─── Recorded information

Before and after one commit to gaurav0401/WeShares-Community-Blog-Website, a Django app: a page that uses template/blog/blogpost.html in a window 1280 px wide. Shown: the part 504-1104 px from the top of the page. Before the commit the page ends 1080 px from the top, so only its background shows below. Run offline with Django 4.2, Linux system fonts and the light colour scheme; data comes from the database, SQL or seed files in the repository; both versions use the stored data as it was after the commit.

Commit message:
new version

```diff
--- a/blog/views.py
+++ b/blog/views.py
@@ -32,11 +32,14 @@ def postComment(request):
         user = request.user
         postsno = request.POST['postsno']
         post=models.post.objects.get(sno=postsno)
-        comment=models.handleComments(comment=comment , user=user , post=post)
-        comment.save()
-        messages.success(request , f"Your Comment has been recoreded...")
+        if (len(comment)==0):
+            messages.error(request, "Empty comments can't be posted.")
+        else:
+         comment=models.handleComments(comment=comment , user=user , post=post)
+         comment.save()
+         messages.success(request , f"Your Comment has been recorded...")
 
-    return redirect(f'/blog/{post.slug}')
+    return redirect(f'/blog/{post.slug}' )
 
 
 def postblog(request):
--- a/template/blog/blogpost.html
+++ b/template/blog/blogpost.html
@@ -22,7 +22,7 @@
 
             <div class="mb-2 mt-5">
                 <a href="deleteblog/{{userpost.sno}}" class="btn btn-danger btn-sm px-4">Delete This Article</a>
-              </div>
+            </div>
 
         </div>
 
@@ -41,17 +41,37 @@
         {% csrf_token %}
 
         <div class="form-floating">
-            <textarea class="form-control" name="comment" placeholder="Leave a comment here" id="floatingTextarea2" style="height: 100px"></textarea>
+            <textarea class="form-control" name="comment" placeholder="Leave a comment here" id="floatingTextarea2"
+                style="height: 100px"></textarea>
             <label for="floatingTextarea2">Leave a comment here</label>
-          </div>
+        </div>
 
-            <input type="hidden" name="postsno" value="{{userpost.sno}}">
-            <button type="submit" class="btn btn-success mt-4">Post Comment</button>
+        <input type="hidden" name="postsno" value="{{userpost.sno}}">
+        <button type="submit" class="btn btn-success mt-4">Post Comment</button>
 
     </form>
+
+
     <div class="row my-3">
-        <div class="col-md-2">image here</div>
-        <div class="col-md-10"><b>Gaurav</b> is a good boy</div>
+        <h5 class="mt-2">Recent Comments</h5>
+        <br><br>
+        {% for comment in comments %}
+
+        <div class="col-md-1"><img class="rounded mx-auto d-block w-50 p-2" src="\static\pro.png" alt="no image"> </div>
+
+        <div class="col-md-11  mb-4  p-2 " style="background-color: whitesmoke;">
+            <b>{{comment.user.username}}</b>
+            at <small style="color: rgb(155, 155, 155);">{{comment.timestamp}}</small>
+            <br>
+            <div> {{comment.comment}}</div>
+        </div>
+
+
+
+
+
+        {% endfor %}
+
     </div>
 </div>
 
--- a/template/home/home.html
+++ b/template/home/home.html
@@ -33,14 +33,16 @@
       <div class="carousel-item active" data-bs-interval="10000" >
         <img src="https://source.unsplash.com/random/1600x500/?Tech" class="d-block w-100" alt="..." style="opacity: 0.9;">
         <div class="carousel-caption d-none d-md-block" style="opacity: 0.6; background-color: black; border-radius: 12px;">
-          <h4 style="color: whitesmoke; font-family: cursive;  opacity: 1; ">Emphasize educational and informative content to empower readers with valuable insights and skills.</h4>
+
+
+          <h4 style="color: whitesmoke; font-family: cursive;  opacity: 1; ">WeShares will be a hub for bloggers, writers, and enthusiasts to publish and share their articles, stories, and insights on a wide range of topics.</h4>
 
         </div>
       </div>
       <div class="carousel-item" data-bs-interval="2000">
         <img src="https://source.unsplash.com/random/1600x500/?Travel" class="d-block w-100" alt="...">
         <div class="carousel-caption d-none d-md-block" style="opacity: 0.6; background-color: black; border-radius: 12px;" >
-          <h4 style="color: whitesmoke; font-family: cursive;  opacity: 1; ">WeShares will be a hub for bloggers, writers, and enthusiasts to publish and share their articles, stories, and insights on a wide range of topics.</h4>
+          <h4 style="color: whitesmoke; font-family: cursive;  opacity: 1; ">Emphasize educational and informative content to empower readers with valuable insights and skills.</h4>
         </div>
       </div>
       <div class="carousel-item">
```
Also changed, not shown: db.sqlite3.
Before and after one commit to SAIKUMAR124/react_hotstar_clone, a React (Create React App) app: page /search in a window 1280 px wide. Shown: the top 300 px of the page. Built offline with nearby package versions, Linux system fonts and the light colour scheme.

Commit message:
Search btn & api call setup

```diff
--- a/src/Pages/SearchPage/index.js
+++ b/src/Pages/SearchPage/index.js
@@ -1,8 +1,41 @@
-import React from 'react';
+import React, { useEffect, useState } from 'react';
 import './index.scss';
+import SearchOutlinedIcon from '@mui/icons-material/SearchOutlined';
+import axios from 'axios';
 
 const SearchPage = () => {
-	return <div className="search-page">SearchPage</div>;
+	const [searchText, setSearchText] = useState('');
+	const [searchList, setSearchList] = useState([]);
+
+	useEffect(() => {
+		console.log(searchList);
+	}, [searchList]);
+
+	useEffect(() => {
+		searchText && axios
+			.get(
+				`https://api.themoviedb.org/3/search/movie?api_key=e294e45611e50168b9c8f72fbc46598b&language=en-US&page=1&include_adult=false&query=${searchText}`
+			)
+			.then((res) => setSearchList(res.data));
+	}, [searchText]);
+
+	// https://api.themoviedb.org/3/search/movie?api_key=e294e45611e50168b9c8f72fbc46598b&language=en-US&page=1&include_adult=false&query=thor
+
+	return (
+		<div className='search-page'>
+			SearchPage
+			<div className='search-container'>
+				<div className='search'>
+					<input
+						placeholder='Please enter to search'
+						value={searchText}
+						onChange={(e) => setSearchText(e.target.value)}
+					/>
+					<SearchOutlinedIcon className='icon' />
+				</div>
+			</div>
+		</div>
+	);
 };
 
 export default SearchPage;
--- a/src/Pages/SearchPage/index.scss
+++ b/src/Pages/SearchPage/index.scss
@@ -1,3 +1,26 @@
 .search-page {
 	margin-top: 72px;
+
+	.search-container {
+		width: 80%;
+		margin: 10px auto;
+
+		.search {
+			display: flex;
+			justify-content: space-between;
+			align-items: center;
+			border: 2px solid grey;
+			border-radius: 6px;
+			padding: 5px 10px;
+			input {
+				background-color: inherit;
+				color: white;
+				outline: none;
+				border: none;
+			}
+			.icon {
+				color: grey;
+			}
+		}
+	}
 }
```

──────

▶ **Task requirements**
Identify each line of the material where the word "home" shows up, and copy it.

▶ **Completed exercise**
--- a/template/home/home.html
+++ b/template/home/home.html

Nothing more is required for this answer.